**EXERCISE GOAL**: Filter these entries, keeping only lines that hold the word "import".

(Version difference data)
::::::

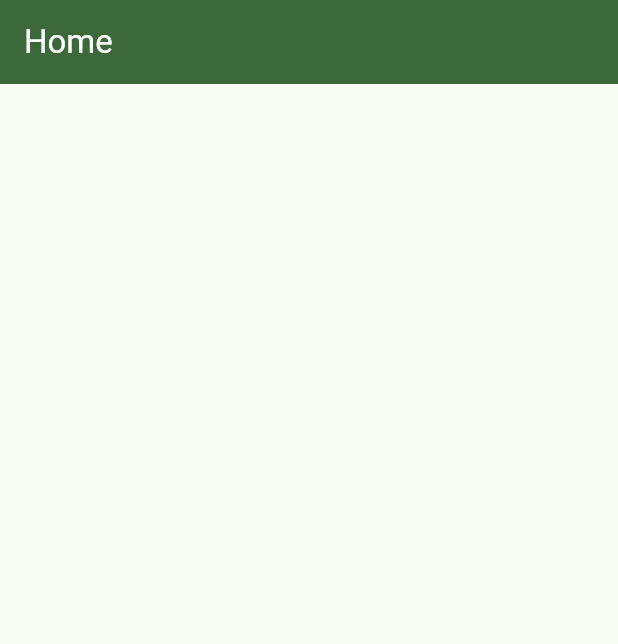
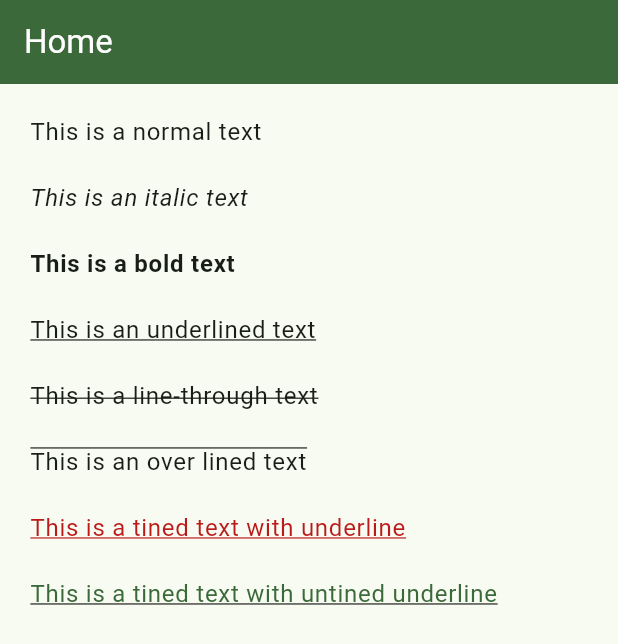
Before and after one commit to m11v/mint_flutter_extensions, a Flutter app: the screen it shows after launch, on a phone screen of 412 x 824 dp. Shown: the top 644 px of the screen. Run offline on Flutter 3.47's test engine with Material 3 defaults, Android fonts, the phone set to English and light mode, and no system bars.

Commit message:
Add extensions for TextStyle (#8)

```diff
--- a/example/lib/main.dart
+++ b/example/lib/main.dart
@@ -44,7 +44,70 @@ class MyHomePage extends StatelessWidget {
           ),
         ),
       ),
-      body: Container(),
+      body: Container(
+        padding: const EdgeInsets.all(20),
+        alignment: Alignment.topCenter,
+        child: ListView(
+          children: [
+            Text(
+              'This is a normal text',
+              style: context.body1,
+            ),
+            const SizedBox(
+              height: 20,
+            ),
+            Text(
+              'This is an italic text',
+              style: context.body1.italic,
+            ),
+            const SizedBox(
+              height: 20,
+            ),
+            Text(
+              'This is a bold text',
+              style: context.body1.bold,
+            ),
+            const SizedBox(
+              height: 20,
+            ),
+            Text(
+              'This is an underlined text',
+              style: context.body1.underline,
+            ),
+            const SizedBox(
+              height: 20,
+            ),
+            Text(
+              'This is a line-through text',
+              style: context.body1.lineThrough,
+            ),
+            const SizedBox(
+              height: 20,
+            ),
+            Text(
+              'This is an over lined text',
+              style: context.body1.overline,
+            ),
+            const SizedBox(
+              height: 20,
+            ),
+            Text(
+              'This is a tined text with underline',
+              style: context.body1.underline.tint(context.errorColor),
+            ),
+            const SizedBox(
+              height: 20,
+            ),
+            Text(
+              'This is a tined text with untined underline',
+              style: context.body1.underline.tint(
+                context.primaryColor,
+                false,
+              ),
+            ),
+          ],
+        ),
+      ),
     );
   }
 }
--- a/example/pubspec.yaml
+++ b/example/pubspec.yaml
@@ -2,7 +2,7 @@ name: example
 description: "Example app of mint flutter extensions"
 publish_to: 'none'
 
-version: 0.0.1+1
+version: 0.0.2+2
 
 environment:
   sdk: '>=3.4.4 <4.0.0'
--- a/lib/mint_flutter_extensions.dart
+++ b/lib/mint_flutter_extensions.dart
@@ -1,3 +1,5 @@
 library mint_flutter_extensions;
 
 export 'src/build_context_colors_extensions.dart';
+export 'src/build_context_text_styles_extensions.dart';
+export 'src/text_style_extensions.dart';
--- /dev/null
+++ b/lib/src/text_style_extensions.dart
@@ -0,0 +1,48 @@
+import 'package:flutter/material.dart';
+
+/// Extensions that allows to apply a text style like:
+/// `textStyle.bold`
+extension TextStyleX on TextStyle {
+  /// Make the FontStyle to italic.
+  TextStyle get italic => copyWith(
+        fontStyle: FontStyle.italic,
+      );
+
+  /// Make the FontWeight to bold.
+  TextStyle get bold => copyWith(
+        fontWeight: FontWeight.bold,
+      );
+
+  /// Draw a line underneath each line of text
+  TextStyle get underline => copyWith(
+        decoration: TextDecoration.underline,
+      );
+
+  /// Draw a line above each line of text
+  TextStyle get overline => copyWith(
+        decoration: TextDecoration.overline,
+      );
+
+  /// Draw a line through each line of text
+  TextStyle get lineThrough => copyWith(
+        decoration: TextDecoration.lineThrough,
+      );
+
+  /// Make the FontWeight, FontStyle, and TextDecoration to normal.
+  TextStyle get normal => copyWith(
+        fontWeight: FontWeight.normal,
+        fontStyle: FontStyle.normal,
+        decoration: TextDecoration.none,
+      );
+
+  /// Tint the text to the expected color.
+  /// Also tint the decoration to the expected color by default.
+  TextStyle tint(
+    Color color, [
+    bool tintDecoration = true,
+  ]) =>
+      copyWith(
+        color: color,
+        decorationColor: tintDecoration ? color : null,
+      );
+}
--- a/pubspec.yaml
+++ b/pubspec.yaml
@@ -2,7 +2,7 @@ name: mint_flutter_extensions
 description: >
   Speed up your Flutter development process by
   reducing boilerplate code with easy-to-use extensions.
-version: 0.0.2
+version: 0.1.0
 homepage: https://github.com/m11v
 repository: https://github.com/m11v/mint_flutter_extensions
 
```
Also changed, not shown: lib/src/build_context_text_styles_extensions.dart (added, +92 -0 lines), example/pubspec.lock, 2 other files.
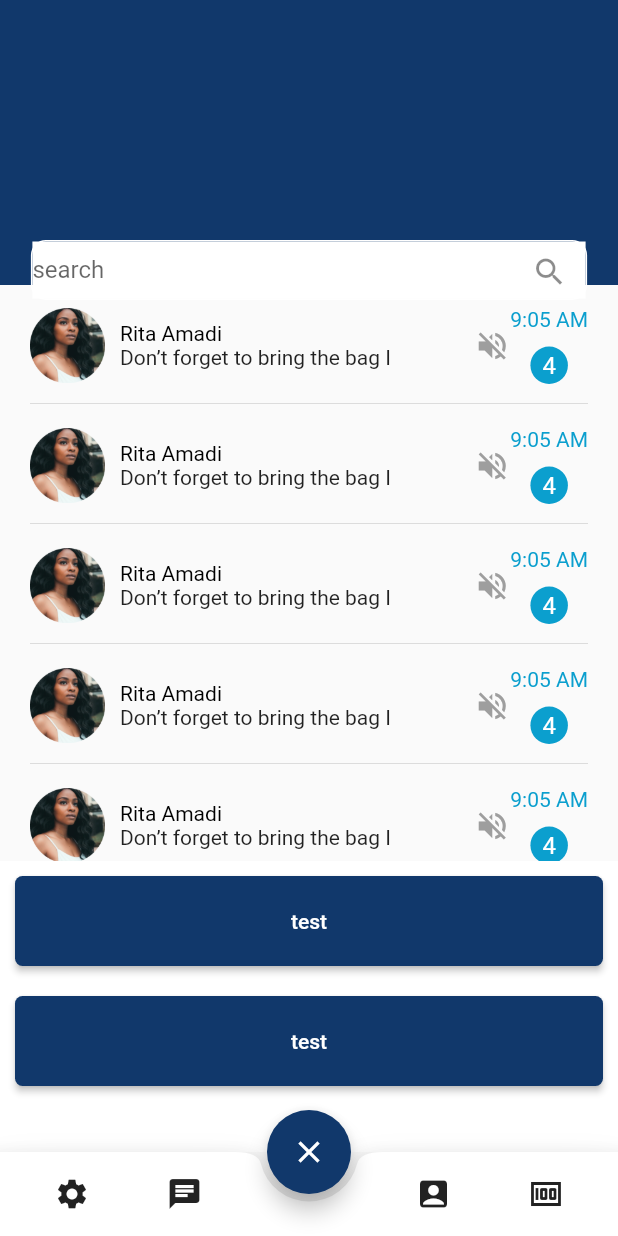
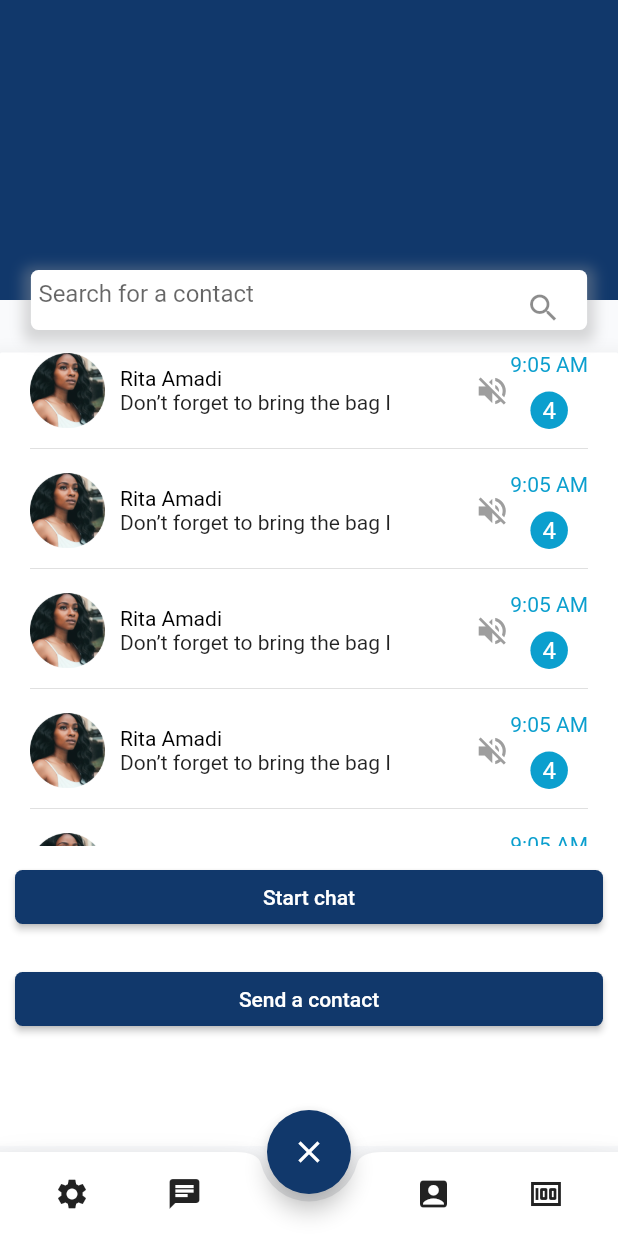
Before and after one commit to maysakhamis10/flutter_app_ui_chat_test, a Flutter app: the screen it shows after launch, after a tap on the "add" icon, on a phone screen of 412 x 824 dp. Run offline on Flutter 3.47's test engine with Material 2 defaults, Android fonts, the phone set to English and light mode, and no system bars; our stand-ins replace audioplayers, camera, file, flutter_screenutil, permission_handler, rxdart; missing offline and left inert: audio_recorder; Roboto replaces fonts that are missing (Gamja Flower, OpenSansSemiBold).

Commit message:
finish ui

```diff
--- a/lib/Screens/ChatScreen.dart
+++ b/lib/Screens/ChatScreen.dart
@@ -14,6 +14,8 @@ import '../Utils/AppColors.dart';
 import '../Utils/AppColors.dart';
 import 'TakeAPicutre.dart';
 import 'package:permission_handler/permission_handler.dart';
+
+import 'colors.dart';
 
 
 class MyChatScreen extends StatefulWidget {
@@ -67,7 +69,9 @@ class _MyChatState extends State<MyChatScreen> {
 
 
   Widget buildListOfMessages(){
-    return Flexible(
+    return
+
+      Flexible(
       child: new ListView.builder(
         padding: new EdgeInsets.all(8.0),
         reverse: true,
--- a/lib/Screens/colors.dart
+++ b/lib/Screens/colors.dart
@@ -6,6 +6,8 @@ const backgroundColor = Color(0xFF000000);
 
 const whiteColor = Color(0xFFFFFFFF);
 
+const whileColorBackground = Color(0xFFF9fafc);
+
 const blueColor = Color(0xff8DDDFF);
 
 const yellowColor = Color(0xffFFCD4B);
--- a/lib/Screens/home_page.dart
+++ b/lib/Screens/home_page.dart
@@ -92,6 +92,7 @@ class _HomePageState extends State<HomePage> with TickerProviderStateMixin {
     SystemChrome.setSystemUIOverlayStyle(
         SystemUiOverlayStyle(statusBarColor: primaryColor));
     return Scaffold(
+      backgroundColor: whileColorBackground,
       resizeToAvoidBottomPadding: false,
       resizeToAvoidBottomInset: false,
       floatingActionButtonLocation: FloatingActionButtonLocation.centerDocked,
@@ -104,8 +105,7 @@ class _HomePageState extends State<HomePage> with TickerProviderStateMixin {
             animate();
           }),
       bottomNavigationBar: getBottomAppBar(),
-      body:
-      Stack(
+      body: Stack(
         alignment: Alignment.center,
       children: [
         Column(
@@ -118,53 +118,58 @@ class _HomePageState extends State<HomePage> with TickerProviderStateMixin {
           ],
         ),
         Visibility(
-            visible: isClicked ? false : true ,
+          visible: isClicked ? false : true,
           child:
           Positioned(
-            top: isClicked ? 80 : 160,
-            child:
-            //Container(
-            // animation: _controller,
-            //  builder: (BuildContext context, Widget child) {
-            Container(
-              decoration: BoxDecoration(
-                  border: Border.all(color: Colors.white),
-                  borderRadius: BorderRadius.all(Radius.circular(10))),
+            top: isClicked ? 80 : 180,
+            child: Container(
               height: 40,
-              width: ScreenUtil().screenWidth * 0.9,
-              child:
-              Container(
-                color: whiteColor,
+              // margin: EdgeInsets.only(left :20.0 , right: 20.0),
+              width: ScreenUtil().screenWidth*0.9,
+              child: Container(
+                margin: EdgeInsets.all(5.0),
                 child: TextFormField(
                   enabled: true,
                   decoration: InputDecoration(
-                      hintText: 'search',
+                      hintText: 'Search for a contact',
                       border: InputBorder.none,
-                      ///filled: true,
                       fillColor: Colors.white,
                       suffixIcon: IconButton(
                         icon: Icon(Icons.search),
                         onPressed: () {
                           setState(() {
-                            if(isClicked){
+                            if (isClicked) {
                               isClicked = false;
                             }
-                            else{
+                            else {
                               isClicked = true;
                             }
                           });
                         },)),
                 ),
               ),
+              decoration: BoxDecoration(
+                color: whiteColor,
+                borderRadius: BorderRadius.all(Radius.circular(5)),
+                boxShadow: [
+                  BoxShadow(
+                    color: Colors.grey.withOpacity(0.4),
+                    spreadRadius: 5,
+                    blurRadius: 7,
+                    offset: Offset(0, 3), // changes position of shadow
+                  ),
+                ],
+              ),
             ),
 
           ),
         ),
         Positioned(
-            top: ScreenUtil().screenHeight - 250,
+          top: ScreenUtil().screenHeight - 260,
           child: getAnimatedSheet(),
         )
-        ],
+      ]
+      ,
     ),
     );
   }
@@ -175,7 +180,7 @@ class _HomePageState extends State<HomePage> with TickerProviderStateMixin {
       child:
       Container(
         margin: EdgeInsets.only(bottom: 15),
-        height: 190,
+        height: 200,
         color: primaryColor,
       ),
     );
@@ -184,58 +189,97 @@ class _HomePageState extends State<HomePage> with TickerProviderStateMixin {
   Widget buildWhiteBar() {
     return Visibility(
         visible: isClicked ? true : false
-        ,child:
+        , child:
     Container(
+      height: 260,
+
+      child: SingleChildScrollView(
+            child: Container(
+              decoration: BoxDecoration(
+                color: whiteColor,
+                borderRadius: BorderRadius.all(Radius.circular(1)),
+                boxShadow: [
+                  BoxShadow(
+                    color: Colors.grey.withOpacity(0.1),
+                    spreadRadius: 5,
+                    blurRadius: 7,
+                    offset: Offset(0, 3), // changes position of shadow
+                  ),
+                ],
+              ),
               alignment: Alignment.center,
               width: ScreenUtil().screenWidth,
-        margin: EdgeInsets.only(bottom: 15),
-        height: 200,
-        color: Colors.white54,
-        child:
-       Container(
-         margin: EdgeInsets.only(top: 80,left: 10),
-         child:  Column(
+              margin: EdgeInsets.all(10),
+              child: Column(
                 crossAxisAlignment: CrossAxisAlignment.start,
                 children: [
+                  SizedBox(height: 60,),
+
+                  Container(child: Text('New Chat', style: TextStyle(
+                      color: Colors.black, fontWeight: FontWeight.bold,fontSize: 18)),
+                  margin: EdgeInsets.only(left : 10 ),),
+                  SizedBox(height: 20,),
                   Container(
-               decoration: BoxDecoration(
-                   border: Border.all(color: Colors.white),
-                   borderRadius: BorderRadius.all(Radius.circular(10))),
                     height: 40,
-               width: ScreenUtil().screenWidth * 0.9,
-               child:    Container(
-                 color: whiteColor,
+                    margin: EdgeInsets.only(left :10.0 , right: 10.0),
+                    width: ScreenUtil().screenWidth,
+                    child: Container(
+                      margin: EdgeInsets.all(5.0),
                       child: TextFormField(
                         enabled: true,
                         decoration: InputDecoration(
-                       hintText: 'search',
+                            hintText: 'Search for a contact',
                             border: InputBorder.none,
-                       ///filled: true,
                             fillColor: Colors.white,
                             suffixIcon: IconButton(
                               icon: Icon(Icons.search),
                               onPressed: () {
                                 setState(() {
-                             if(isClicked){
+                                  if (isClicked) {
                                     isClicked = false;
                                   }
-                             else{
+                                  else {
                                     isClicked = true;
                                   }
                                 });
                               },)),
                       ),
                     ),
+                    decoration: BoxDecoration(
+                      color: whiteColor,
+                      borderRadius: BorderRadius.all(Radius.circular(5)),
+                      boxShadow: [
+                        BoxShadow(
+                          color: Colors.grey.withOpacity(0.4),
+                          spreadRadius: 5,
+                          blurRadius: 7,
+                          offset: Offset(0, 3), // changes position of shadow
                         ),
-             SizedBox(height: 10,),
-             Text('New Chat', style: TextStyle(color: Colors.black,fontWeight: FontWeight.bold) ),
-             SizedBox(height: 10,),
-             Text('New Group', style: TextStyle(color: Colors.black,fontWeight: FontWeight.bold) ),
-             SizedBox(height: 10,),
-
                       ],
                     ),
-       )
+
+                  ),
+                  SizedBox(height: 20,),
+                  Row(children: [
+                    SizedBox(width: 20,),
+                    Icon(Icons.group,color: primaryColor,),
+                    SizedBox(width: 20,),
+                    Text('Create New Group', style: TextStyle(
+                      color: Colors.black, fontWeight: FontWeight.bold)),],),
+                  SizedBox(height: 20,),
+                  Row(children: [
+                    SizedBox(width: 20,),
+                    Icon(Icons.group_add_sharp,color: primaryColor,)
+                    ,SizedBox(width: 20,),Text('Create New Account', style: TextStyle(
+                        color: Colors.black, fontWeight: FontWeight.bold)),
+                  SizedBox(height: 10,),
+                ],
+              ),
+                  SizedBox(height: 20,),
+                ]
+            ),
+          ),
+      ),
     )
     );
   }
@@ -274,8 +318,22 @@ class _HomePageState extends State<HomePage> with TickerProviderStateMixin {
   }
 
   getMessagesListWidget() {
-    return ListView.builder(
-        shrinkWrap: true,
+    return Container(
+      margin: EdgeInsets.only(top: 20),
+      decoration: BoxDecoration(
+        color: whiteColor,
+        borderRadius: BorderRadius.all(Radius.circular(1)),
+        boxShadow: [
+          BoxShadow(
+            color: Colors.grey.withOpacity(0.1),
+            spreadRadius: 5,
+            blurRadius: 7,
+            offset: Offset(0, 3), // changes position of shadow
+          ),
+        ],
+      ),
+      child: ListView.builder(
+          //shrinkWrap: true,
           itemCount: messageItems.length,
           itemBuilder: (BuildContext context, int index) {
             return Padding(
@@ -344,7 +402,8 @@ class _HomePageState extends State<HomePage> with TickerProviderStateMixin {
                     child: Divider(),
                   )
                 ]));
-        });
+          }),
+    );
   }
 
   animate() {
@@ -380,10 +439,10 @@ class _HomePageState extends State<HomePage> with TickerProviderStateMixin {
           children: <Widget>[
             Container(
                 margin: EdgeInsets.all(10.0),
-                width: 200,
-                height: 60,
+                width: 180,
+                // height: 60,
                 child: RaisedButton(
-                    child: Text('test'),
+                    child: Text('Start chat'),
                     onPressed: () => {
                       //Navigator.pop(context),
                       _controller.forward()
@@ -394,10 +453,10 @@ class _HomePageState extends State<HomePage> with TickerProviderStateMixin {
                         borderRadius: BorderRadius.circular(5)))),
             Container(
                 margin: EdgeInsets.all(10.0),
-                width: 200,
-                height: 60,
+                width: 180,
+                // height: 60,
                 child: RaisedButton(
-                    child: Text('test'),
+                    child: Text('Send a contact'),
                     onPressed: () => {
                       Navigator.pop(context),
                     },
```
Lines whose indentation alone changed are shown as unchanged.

::::::

**SOLUTION TO THE EXERCISE**:
+import 'package:flutter/material.dart';
@@ -14,6 +14,8 @@ import '../Utils/AppColors.dart';
 import '../Utils/AppColors.dart';
 import 'TakeAPicutre.dart';
 import 'package:permission_handler/permission_handler.dart';
+import 'colors.dart';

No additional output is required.